*** MATERIAL FOR THIS TASK ***

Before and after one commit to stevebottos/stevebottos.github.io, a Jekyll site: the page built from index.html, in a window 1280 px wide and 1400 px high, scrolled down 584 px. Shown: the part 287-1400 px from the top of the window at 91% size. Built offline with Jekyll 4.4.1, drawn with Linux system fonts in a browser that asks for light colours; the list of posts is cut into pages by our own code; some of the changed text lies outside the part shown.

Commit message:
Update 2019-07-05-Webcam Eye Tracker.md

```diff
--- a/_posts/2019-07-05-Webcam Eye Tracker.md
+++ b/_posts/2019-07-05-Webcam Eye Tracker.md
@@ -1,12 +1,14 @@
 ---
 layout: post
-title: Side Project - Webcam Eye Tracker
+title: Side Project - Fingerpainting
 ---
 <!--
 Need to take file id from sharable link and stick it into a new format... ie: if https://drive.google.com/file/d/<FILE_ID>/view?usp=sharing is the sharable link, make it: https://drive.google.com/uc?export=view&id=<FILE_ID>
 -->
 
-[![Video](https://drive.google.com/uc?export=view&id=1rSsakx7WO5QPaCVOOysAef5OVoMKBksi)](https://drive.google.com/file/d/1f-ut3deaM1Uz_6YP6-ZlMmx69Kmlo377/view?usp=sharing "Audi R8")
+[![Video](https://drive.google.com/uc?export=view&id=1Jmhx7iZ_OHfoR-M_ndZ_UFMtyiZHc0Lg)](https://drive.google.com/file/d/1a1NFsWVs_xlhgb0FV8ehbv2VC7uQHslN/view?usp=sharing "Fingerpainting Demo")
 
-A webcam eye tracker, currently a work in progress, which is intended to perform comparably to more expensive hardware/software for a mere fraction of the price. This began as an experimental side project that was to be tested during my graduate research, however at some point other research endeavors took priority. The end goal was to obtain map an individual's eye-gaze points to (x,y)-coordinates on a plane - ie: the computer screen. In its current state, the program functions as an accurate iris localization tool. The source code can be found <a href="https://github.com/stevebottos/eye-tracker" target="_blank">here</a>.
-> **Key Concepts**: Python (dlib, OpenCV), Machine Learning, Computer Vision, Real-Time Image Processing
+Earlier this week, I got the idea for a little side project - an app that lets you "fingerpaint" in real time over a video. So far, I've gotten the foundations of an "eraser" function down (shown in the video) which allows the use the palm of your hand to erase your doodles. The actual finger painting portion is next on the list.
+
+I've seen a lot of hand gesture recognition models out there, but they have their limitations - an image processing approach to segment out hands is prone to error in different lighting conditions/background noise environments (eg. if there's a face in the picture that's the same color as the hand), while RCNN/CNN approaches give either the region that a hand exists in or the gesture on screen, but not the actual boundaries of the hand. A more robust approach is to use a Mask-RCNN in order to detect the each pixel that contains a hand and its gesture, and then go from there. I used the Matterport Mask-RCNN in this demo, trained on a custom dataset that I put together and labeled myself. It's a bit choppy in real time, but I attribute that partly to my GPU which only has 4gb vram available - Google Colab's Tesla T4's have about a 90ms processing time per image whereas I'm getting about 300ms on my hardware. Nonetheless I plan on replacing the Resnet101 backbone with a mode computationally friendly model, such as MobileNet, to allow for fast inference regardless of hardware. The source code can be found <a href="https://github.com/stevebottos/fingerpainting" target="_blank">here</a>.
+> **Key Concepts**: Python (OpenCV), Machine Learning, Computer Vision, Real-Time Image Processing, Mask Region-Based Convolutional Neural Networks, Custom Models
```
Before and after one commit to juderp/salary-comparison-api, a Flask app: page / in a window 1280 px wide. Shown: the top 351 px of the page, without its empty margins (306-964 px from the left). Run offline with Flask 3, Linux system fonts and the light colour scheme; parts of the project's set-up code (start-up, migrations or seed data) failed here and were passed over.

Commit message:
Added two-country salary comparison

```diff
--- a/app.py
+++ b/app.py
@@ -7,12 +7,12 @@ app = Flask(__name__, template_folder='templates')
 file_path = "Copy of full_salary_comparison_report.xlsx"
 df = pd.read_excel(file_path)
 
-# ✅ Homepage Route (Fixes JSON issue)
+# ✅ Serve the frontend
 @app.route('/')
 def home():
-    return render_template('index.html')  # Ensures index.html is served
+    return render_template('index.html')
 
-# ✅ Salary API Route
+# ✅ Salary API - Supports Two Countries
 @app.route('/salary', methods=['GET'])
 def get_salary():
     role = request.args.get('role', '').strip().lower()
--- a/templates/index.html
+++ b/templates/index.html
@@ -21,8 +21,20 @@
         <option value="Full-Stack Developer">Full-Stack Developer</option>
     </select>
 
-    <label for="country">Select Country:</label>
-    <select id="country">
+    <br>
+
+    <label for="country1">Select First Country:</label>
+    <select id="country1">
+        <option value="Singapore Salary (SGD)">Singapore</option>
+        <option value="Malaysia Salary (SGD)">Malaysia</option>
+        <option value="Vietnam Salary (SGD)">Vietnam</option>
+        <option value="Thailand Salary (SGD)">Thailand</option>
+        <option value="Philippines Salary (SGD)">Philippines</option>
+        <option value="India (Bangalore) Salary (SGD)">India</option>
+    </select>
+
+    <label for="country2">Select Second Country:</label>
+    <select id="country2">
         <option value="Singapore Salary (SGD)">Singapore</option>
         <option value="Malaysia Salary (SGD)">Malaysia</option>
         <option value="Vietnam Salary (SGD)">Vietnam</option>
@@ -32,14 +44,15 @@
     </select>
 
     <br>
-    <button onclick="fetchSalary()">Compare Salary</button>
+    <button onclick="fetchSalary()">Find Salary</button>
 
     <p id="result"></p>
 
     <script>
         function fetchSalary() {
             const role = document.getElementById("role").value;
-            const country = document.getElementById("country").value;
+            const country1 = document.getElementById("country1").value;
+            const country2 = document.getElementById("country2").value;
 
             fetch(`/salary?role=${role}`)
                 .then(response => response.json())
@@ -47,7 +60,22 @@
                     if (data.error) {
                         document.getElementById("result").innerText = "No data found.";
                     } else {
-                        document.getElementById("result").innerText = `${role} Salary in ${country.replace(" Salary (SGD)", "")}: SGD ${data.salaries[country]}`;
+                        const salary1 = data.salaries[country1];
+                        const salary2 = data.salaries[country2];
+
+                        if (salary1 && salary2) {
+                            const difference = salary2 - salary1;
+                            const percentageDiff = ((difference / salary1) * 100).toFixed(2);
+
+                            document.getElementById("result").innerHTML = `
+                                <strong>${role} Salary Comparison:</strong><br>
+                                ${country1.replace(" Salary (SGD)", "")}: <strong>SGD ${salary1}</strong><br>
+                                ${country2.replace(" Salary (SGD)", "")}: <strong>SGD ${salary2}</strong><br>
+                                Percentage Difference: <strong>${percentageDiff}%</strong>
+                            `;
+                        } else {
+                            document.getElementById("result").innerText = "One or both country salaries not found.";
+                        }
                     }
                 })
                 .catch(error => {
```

***

HOW TO COMPLETE THIS TASK =
From the first record to the last, print each one exactly.

THE COMPLETED TASK =
Before and after one commit to stevebottos/stevebottos.github.io, a Jekyll site: the page built from index.html, in a window 1280 px wide and 1400 px high, scrolled down 584 px. Shown: the part 287-1400 px from the top of the window at 91% size. Built offline with Jekyll 4.4.1, drawn with Linux system fonts in a browser that asks for light colours; the list of posts is cut into pages by our own code; some of the changed text lies outside the part shown.

Commit message:
Update 2019-07-05-Webcam Eye Tracker.md

```diff
--- a/_posts/2019-07-05-Webcam Eye Tracker.md
+++ b/_posts/2019-07-05-Webcam Eye Tracker.md
@@ -1,12 +1,14 @@
 ---
 layout: post
-title: Side Project - Webcam Eye Tracker
+title: Side Project - Fingerpainting
 ---
 <!--
 Need to take file id from sharable link and stick it into a new format... ie: if https://drive.google.com/file/d/<FILE_ID>/view?usp=sharing is the sharable link, make it: https://drive.google.com/uc?export=view&id=<FILE_ID>
 -->
 
-[![Video](https://drive.google.com/uc?export=view&id=1rSsakx7WO5QPaCVOOysAef5OVoMKBksi)](https://drive.google.com/file/d/1f-ut3deaM1Uz_6YP6-ZlMmx69Kmlo377/view?usp=sharing "Audi R8")
+[![Video](https://drive.google.com/uc?export=view&id=1Jmhx7iZ_OHfoR-M_ndZ_UFMtyiZHc0Lg)](https://drive.google.com/file/d/1a1NFsWVs_xlhgb0FV8ehbv2VC7uQHslN/view?usp=sharing "Fingerpainting Demo")
 
-A webcam eye tracker, currently a work in progress, which is intended to perform comparably to more expensive hardware/software for a mere fraction of the price. This began as an experimental side project that was to be tested during my graduate research, however at some point other research endeavors took priority. The end goal was to obtain map an individual's eye-gaze points to (x,y)-coordinates on a plane - ie: the computer screen. In its current state, the program functions as an accurate iris localization tool. The source code can be found <a href="https://github.com/stevebottos/eye-tracker" target="_blank">here</a>.
-> **Key Concepts**: Python (dlib, OpenCV), Machine Learning, Computer Vision, Real-Time Image Processing
+Earlier this week, I got the idea for a little side project - an app that lets you "fingerpaint" in real time over a video. So far, I've gotten the foundations of an "eraser" function down (shown in the video) which allows the use the palm of your hand to erase your doodles. The actual finger painting portion is next on the list.
+
+I've seen a lot of hand gesture recognition models out there, but they have their limitations - an image processing approach to segment out hands is prone to error in different lighting conditions/background noise environments (eg. if there's a face in the picture that's the same color as the hand), while RCNN/CNN approaches give either the region that a hand exists in or the gesture on screen, but not the actual boundaries of the hand. A more robust approach is to use a Mask-RCNN in order to detect the each pixel that contains a hand and its gesture, and then go from there. I used the Matterport Mask-RCNN in this demo, trained on a custom dataset that I put together and labeled myself. It's a bit choppy in real time, but I attribute that partly to my GPU which only has 4gb vram available - Google Colab's Tesla T4's have about a 90ms processing time per image whereas I'm getting about 300ms on my hardware. Nonetheless I plan on replacing the Resnet101 backbone with a mode computationally friendly model, such as MobileNet, to allow for fast inference regardless of hardware. The source code can be found <a href="https://github.com/stevebottos/fingerpainting" target="_blank">here</a>.
+> **Key Concepts**: Python (OpenCV), Machine Learning, Computer Vision, Real-Time Image Processing, Mask Region-Based Convolutional Neural Networks, Custom Models
```
Before and after one commit to juderp/salary-comparison-api, a Flask app: page / in a window 1280 px wide. Shown: the top 351 px of the page, without its empty margins (306-964 px from the left). Run offline with Flask 3, Linux system fonts and the light colour scheme; parts of the project's set-up code (start-up, migrations or seed data) failed here and were passed over.

Commit message:
Added two-country salary comparison

```diff
--- a/app.py
+++ b/app.py
@@ -7,12 +7,12 @@ app = Flask(__name__, template_folder='templates')
 file_path = "Copy of full_salary_comparison_report.xlsx"
 df = pd.read_excel(file_path)
 
-# ✅ Homepage Route (Fixes JSON issue)
+# ✅ Serve the frontend
 @app.route('/')
 def home():
-    return render_template('index.html')  # Ensures index.html is served
+    return render_template('index.html')
 
-# ✅ Salary API Route
+# ✅ Salary API - Supports Two Countries
 @app.route('/salary', methods=['GET'])
 def get_salary():
     role = request.args.get('role', '').strip().lower()
--- a/templates/index.html
+++ b/templates/index.html
@@ -21,8 +21,20 @@
         <option value="Full-Stack Developer">Full-Stack Developer</option>
     </select>
 
-    <label for="country">Select Country:</label>
-    <select id="country">
+    <br>
+
+    <label for="country1">Select First Country:</label>
+    <select id="country1">
+        <option value="Singapore Salary (SGD)">Singapore</option>
+        <option value="Malaysia Salary (SGD)">Malaysia</option>
+        <option value="Vietnam Salary (SGD)">Vietnam</option>
+        <option value="Thailand Salary (SGD)">Thailand</option>
+        <option value="Philippines Salary (SGD)">Philippines</option>
+        <option value="India (Bangalore) Salary (SGD)">India</option>
+    </select>
+
+    <label for="country2">Select Second Country:</label>
+    <select id="country2">
         <option value="Singapore Salary (SGD)">Singapore</option>
         <option value="Malaysia Salary (SGD)">Malaysia</option>
         <option value="Vietnam Salary (SGD)">Vietnam</option>
@@ -32,14 +44,15 @@
     </select>
 
     <br>
-    <button onclick="fetchSalary()">Compare Salary</button>
+    <button onclick="fetchSalary()">Find Salary</button>
 
     <p id="result"></p>
 
     <script>
         function fetchSalary() {
             const role = document.getElementById("role").value;
-            const country = document.getElementById("country").value;
+            const country1 = document.getElementById("country1").value;
+            const country2 = document.getElementById("country2").value;
 
             fetch(`/salary?role=${role}`)
                 .then(response => response.json())
@@ -47,7 +60,22 @@
                     if (data.error) {
                         document.getElementById("result").innerText = "No data found.";
                     } else {
-                        document.getElementById("result").innerText = `${role} Salary in ${country.replace(" Salary (SGD)", "")}: SGD ${data.salaries[country]}`;
+                        const salary1 = data.salaries[country1];
+                        const salary2 = data.salaries[country2];
+
+                        if (salary1 && salary2) {
+                            const difference = salary2 - salary1;
+                            const percentageDiff = ((difference / salary1) * 100).toFixed(2);
+
+                            document.getElementById("result").innerHTML = `
+                                <strong>${role} Salary Comparison:</strong><br>
+                                ${country1.replace(" Salary (SGD)", "")}: <strong>SGD ${salary1}</strong><br>
+                                ${country2.replace(" Salary (SGD)", "")}: <strong>SGD ${salary2}</strong><br>
+                                Percentage Difference: <strong>${percentageDiff}%</strong>
+                            `;
+                        } else {
+                            document.getElementById("result").innerText = "One or both country salaries not found.";
+                        }
                     }
                 })
                 .catch(error => {
```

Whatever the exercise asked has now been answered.